Friday November 10th, 2000 3:45 PM
You are replying to this message
I'm surprised it took this long for someone to raise the specter of my "real motives."
This won't do any good, but I'll try to clarify things anyway:
We did not tell you to "rush" a faulty browser to market. We asked you to finish producing a standards-compliant browser as quickly as you could. You failed to do that. Now we are simply asking you to produce a standards-compliant browser. And you are telling us that you don't have to, don't want to, and it's our fault anyway. I hope you do not speak for everyone here.
I've already said what I needed to say, but I'll try to address your concerns one at a time:
We didn't advise "rushing [Netscape 6] out the door." (After three years, the phrase "rushing out the door" makes no sense anyway.) What we actually said was that the browser's lateness to market was hurting its chances and casting doubts on the very notion that a standards-compliant browser could be released in a timely manner. And that Netscape 4's lack of standards-compliance made things tough for those who wished to build standards-compliant sites.
Therefore we encouraged those responsible for the project's management to cut through the clutter, leave aside the nifty extras for now, and finish building the world's first standards-compliant browser, whose announcement we had heralded two and half years earlier.
We support your efforts but were dismayed by the constantly slipping delivery dates. Our statement generated a great deal of hostility here. I expected some expressions of dismay but not nearly the collective roar I heard. The fact that we supported you was lost in the rage and rhetoric.
More recently, Mr Flanagan pointed out serious problems with the upcoming browser, many of which had been solved already by Mozilla's engineers. Mr Flanagan asked that these bug fixes be incorporated in the final release, even if it meant a brief delay. That made sense to me personally so I signed his petition and was promptly attacked by Chris for doing so.
It is already too late to respond to the WaSP's request of last summer. That request has fallen by the wayside. It may not be too late to release a fully standards-compliant browser.

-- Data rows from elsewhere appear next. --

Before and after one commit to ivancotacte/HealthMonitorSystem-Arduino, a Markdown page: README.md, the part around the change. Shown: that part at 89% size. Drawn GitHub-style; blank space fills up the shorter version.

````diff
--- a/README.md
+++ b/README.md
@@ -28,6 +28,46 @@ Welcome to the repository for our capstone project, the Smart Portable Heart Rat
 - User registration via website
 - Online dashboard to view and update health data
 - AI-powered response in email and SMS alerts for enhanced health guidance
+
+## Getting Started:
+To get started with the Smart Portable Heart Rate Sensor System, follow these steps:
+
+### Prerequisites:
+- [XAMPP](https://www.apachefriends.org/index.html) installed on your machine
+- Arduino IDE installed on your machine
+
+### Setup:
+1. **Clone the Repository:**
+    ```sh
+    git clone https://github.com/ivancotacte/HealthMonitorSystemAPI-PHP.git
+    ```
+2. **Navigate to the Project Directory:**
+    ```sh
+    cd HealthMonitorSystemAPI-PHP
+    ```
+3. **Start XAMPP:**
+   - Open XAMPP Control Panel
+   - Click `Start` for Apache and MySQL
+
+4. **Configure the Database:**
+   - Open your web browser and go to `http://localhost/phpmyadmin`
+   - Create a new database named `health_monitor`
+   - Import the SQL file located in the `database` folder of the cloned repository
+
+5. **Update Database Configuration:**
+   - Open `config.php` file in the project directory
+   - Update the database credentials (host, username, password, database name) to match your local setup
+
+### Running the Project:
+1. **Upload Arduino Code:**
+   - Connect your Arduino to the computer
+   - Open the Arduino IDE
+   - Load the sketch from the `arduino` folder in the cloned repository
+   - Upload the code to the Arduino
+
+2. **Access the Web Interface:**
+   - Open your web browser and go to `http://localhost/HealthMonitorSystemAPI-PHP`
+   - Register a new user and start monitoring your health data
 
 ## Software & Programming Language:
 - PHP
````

Since standards compliance is the goal of Mozilla, and a standards-compliant browser would give Netscape a worthwhile and significant point of difference from its competitors, I would personally encourage you to make sure Netscape releases a browser that reflects your best efforts.

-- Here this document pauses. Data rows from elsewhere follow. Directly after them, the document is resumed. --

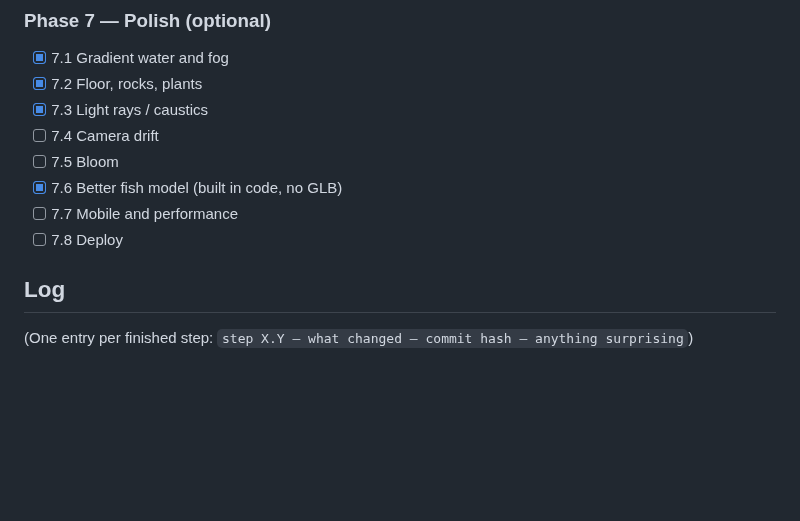
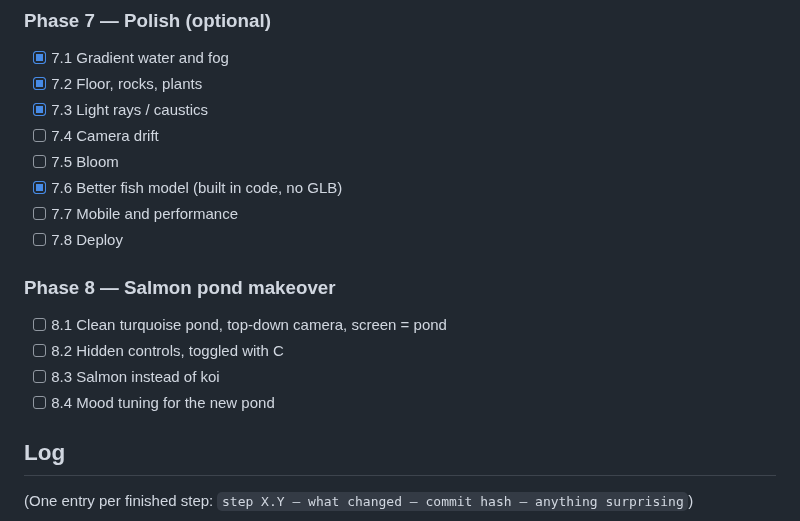
Before and after one commit to tk-patel/fish-swamp, a Markdown page: PROGRESS.md, the part around the change. Rendered like a GitHub page; blank space fills up the shorter version.

```diff
--- a/PROGRESS.md
+++ b/PROGRESS.md
@@ -77,6 +77,12 @@ Rules: tick a box only after the step is done, committed, and explained. Add a o
 - [x] 7.6 Better fish model (built in code, no GLB)
 - [ ] 7.7 Mobile and performance
 - [ ] 7.8 Deploy
+
+### Phase 8 — Salmon pond makeover
+- [ ] 8.1 Clean turquoise pond, top-down camera, screen = pond
+- [ ] 8.2 Hidden controls, toggled with C
+- [ ] 8.3 Salmon instead of koi
+- [ ] 8.4 Mood tuning for the new pond
 
 ## Log
 (One entry per finished step: `step X.Y — what changed — commit hash — anything surprising`)
```
Also changed, not shown: PLAN.md (+14 -0 lines).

I think anyone standing outside the process can see that it is in your interests to have Netscape release a stable, standards-compliant browser based on Mozilla. And that personal attacks are an inappropriate, immature, and paranoid response to such a common-sense proposition.

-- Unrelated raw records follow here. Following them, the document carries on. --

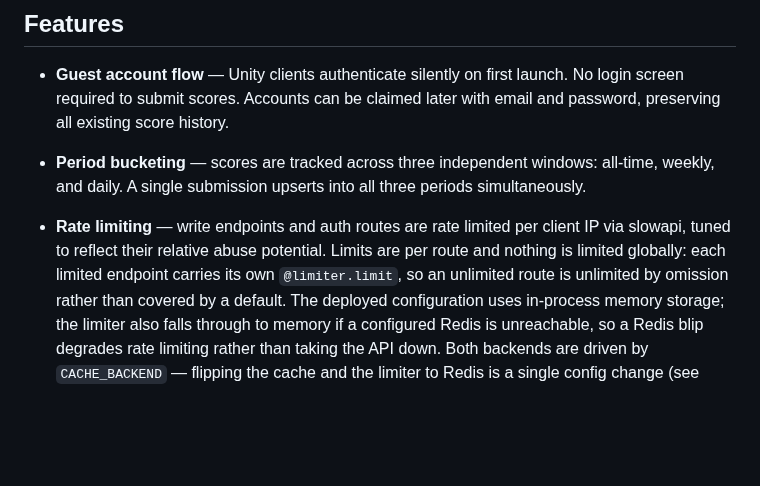
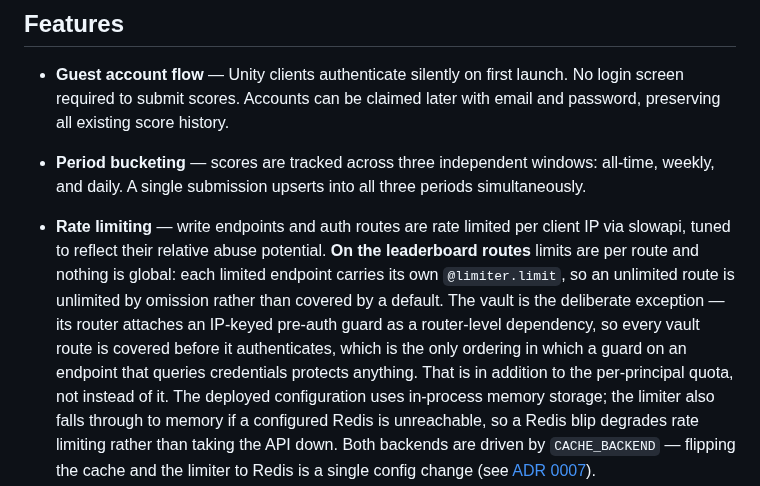
Before and after one commit to EricMay256/HighScoreServer, a Markdown page: README.md, the part around the change. GitHub-like rendering; blank space fills up the shorter version.

Commit message:
Scope the "nothing is limited globally" claim to the leaderboard
Written for L5, and true only of the half of the app I was looking at. The
vault router attaches `enforce_preauth_ip_limit` as a router-level dependency,
so every vault route is covered globally -- deliberately, because the guard
exists to bound the cost of authentication and only does that if FastAPI
solves it before the dependency that queries `vault_agent_credentials`.

So the README asserted the opposite of a decision the vault made on purpose,
in the paragraph an operator reads to understand what is protected. Now
scoped, with the vault exception stated as the exception it is and noted as
being in addition to the per-principal quota rather than instead of it.

Flagged by Copilot on PR #24 as a previously-missed comment. Documentation
only; no limiter changed.

Co-Authored-By: Claude Opus 5 <noreply@anthropic.com>
Claude-Session: https://claude.ai/code/session_01JrvjXL9xmw1jehCi8cr2xs

```diff
--- a/README.md
+++ b/README.md
@@ -75,9 +75,14 @@ flowchart LR
   simultaneously.
 - **Rate limiting** — write endpoints and auth routes are rate limited per
   client IP via slowapi, tuned to reflect their relative abuse potential.
-  Limits are per route and nothing is limited globally: each limited endpoint
-  carries its own `@limiter.limit`, so an unlimited route is unlimited by
-  omission rather than covered by a default.
+  **On the leaderboard routes** limits are per route and nothing is global:
+  each limited endpoint carries its own `@limiter.limit`, so an unlimited route
+  is unlimited by omission rather than covered by a default.
+  The vault is the deliberate exception — its router attaches an IP-keyed
+  pre-auth guard as a router-level dependency, so every vault route is covered
+  before it authenticates, which is the only ordering in which a guard on an
+  endpoint that queries credentials protects anything. That is in addition to
+  the per-principal quota, not instead of it.
   The deployed configuration uses in-process memory storage; the limiter
   also falls through to memory if a configured Redis is unreachable, so a
   Redis blip degrades rate limiting rather than taking the API down. Both
```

I'm not insulting or attacking anyone here. Merely offering my perspective, which you are free to consider or ignore. If you'd rather sling mud and call names than think about what I've said, that's on you.
The goal of the Web Standards Project is to persuade browser makers to support standards. Therefore we support the concept of a standards-compliant browser built by you. And we've supported that concept for nearly three years. Supporters sometimes kibbitz from the sidelines and sometimes criticize. You're free to disregard these criticisms, and since Free Speech is an inalienable right, you're even free to respond to criticism with personal attacks instead of thought. I don't see what it gets you, other than a quick release of tension.
Leave me aside and leave the WaSP aside, since some of you have decided that anything we have to say is wrong, evil, and stupid. Fine. Think that if you choose. But consider Mr Flanagan's proposal anyway, because it is in your interest and in the interest of all web developers and users.